#### Your objective:
For the data that follows, report how many lines contain the word "Medium", and nothing else.

Structured diff data
>>>>>
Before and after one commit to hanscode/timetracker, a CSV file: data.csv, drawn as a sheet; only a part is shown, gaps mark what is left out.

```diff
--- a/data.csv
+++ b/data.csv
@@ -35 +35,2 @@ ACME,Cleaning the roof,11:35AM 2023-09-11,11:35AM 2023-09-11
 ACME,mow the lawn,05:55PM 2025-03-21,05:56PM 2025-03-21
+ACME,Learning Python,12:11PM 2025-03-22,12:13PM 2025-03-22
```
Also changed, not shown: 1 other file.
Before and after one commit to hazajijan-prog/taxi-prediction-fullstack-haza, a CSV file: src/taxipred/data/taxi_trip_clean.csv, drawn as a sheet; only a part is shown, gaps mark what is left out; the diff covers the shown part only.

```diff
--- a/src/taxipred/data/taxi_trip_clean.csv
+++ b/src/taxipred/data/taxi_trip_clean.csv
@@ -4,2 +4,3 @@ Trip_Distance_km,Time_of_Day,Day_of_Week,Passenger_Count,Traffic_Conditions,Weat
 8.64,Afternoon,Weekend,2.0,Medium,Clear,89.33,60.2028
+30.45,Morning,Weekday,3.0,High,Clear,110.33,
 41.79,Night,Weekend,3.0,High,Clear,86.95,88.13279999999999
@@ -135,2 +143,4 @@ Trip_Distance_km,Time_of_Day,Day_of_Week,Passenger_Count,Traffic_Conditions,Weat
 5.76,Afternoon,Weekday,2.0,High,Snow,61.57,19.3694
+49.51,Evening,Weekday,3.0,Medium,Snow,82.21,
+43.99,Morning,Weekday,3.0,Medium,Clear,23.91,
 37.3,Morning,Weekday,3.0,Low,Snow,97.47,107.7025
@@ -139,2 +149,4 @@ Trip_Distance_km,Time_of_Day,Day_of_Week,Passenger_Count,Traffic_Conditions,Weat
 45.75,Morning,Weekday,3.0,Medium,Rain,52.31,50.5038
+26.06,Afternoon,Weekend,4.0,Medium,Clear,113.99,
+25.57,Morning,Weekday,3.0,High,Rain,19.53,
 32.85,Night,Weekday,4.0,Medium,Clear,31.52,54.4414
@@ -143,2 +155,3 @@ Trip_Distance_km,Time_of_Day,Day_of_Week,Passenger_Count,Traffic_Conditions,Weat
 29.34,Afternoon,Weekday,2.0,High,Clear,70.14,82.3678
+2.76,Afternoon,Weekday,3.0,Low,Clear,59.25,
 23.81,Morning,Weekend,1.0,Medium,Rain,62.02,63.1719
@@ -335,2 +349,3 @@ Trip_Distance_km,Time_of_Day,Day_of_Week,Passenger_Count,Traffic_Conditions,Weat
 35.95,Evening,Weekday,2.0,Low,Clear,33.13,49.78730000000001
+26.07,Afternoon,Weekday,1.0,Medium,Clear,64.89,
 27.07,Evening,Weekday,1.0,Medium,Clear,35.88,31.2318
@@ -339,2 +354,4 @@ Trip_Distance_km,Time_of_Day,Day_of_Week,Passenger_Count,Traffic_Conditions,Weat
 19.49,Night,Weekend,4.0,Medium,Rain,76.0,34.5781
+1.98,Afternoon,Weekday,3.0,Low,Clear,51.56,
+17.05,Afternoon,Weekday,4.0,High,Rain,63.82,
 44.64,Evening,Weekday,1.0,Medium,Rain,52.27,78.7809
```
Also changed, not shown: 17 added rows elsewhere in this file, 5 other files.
<<<<<
#### Worked solution:
11